Task prompt:
From the entries below, copy every line that has the word "增删改查内部遇到复杂逻辑按实际情况自测".

Source data:
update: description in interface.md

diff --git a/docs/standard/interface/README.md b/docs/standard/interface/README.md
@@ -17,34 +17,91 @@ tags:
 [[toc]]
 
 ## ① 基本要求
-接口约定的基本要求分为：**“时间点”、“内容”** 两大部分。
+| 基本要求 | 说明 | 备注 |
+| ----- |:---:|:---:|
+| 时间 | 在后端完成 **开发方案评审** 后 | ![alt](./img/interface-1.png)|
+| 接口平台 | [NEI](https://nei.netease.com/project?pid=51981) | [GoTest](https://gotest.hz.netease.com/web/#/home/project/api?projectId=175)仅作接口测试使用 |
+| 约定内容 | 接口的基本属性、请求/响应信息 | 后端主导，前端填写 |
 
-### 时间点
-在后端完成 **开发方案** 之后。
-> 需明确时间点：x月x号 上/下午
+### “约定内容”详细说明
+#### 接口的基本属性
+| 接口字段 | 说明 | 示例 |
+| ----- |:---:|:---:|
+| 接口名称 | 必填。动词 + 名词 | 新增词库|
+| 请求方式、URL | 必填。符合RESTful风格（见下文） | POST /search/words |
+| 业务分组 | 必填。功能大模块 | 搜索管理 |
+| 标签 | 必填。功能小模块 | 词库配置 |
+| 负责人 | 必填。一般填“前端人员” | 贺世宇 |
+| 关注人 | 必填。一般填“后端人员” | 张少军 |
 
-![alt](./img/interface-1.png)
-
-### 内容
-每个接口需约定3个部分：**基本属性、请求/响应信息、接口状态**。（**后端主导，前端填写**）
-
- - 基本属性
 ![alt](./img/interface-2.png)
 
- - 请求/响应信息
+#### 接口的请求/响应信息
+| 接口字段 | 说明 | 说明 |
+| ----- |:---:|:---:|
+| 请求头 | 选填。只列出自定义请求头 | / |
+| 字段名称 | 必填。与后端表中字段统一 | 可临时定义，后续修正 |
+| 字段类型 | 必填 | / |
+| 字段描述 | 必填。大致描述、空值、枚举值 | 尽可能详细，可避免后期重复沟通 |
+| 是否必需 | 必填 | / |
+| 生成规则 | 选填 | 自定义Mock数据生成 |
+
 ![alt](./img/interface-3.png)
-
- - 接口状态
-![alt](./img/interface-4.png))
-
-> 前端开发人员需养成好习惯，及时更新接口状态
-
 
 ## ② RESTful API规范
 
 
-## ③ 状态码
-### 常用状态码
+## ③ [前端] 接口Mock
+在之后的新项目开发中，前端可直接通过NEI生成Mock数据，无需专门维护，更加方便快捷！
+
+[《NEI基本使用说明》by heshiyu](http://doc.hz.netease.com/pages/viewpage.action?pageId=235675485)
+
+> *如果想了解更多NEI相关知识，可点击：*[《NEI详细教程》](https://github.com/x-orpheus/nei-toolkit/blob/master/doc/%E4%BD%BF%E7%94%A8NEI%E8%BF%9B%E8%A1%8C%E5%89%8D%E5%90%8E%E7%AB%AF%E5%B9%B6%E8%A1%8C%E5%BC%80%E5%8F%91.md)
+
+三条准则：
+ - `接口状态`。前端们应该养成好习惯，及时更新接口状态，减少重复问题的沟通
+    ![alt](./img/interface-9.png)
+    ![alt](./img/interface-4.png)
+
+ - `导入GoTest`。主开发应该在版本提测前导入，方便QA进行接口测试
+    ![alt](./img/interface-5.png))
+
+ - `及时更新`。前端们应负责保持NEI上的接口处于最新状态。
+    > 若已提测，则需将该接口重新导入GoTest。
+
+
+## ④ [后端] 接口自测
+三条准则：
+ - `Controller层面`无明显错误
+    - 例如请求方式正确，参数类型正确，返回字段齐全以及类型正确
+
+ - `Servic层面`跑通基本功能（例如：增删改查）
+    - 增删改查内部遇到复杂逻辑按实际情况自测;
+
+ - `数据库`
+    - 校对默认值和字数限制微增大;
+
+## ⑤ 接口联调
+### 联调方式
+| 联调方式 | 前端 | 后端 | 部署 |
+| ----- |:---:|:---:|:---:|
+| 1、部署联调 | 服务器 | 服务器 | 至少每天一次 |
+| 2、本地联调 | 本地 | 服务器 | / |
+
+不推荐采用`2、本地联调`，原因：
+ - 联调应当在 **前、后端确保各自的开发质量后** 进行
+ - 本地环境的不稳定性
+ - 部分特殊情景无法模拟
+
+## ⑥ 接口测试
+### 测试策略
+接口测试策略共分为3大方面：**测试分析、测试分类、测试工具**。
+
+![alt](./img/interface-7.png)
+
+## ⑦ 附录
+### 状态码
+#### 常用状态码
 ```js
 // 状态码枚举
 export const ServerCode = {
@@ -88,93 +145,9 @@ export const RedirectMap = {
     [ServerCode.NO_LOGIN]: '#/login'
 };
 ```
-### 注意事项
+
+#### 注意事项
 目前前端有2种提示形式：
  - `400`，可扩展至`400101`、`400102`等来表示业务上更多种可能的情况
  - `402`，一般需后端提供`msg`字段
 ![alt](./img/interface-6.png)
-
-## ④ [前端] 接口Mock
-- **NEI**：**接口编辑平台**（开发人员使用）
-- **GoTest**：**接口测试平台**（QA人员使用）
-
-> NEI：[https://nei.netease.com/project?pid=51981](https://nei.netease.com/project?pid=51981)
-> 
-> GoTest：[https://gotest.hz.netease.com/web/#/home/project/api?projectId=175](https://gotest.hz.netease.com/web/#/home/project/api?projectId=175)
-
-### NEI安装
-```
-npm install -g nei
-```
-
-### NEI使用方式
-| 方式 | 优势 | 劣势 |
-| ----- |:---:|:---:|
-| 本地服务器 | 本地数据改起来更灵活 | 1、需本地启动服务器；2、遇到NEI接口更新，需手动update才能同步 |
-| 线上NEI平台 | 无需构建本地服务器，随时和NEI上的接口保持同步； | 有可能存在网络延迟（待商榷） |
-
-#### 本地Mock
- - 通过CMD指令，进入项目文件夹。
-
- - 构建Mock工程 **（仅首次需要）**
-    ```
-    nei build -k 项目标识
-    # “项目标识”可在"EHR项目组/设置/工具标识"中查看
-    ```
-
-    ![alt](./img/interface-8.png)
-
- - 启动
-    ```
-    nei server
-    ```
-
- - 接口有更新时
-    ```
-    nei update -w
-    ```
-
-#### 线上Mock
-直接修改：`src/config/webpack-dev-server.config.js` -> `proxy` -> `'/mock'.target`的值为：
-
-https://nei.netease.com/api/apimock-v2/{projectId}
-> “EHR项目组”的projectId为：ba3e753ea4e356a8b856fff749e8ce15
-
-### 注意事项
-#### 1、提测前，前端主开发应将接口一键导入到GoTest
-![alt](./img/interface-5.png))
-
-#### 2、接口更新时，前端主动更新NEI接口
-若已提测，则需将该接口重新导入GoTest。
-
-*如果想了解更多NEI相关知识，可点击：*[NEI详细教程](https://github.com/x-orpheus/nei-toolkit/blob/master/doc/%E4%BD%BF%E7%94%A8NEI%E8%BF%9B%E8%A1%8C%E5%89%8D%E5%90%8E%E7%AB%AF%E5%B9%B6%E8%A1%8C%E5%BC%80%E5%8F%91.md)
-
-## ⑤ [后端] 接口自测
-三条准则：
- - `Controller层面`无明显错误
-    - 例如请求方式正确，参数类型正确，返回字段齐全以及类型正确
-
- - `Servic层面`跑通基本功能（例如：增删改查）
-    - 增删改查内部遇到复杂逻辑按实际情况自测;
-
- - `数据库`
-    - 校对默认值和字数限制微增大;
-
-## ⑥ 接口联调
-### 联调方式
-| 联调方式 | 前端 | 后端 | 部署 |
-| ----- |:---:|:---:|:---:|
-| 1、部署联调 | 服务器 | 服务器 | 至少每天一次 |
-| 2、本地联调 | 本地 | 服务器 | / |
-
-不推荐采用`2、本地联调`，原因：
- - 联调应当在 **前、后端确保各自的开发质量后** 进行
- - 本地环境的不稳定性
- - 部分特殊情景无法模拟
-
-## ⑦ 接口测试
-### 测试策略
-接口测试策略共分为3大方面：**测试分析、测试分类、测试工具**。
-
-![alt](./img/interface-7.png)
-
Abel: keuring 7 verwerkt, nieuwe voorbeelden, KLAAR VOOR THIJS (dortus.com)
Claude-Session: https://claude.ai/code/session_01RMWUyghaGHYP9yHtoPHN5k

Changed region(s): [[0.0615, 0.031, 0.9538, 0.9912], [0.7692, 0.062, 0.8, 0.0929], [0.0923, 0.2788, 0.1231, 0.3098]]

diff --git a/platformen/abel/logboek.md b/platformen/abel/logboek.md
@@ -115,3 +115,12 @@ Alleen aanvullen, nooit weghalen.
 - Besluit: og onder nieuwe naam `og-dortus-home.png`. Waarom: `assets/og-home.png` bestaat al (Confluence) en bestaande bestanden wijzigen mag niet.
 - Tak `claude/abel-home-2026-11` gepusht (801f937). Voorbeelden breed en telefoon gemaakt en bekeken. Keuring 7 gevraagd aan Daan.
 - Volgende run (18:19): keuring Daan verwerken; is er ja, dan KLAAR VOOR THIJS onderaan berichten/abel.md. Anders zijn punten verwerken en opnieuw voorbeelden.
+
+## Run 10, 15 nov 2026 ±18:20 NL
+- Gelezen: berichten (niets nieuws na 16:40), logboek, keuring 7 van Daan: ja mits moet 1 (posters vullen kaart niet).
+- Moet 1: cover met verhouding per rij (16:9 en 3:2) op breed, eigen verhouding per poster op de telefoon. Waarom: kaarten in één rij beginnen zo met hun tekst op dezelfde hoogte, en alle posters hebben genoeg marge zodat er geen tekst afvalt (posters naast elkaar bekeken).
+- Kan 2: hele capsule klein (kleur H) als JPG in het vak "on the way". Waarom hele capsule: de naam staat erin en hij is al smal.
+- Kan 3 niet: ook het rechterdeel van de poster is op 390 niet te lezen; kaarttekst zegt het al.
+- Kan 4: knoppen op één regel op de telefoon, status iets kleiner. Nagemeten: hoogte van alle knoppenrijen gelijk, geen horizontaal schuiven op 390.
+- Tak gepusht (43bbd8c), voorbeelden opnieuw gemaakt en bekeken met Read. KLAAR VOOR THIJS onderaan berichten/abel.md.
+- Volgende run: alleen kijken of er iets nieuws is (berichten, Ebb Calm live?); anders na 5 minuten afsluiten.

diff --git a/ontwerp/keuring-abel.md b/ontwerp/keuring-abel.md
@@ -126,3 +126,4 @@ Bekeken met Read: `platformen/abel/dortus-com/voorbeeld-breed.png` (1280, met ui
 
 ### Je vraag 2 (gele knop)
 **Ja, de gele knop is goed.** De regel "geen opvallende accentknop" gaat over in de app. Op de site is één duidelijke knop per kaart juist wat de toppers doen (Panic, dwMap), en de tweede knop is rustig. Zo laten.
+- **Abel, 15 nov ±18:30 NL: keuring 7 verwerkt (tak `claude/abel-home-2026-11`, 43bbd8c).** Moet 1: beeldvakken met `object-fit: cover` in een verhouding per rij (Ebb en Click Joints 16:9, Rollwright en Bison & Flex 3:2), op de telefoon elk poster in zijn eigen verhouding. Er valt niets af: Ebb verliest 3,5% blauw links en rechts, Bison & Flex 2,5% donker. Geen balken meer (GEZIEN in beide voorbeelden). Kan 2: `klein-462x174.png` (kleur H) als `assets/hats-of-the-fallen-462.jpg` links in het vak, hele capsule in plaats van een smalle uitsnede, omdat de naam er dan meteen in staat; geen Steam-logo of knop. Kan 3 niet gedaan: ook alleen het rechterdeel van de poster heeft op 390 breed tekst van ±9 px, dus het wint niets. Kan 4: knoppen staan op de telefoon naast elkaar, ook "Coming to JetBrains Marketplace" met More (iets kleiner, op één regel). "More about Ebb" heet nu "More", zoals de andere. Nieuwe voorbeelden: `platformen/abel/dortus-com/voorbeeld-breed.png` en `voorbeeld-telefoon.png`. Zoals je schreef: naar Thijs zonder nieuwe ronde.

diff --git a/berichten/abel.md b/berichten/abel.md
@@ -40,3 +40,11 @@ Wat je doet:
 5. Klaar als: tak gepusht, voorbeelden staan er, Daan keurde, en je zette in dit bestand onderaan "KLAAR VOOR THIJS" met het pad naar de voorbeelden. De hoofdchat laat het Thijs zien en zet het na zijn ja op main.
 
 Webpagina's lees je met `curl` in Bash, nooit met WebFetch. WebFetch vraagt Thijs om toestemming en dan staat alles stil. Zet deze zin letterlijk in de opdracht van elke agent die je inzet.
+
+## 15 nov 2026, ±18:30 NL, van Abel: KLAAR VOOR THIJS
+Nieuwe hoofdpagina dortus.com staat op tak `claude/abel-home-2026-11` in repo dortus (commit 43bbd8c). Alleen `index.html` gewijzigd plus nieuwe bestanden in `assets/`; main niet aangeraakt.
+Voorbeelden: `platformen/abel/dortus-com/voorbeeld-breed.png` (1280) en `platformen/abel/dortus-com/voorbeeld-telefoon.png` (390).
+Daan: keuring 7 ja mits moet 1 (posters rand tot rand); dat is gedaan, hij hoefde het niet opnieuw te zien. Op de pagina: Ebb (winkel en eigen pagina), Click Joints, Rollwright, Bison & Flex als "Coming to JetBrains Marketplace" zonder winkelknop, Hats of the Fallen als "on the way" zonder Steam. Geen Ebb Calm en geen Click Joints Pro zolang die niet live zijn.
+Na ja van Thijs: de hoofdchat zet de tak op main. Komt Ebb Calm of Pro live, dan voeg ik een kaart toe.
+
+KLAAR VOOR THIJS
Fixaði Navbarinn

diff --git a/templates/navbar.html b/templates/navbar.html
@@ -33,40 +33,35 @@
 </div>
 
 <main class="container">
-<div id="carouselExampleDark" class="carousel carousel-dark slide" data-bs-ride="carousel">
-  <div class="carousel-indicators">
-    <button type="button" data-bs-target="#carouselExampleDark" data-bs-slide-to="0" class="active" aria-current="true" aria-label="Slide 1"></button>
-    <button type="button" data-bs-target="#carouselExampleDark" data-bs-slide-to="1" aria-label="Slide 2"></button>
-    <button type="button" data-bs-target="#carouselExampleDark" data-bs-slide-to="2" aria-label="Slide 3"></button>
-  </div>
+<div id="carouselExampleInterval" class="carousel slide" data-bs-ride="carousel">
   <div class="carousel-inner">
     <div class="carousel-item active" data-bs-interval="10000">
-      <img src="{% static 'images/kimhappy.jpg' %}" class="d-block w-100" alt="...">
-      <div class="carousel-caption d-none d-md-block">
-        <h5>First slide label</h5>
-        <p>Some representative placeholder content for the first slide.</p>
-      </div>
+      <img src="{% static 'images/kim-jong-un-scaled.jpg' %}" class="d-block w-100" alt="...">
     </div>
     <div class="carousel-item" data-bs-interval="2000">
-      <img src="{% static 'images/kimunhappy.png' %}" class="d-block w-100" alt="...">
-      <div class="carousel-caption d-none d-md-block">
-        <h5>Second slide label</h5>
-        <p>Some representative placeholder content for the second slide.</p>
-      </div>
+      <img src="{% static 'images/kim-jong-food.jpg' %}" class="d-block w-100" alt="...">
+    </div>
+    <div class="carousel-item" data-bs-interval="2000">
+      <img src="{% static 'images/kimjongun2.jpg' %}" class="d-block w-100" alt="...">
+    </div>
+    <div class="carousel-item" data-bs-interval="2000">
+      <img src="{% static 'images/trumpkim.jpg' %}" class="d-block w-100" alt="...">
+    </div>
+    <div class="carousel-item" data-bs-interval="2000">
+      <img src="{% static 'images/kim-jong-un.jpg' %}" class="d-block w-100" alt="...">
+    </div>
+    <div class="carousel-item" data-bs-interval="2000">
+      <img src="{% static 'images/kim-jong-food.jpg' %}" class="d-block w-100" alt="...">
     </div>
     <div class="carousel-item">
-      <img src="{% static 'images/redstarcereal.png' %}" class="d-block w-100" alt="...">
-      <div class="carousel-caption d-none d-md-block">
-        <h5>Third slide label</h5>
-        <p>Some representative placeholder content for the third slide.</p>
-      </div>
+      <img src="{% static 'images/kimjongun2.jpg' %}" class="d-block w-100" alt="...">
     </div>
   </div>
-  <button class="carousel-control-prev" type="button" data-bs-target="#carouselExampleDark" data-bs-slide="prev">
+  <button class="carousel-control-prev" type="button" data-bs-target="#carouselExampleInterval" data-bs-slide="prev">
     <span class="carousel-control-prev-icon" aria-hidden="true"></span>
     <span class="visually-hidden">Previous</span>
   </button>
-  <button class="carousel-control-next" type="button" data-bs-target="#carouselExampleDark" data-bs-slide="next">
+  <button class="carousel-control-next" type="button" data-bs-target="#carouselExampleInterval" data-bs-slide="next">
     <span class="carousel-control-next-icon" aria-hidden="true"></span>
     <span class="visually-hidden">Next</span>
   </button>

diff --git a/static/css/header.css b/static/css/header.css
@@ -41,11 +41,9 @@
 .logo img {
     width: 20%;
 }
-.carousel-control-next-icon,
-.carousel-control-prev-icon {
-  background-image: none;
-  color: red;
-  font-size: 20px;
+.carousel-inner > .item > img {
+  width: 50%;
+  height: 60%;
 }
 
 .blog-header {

Answer for this exercise:
+    - 增删改查内部遇到复杂逻辑按实际情况自测;
-    - 增删改查内部遇到复杂逻辑按实际情况自测;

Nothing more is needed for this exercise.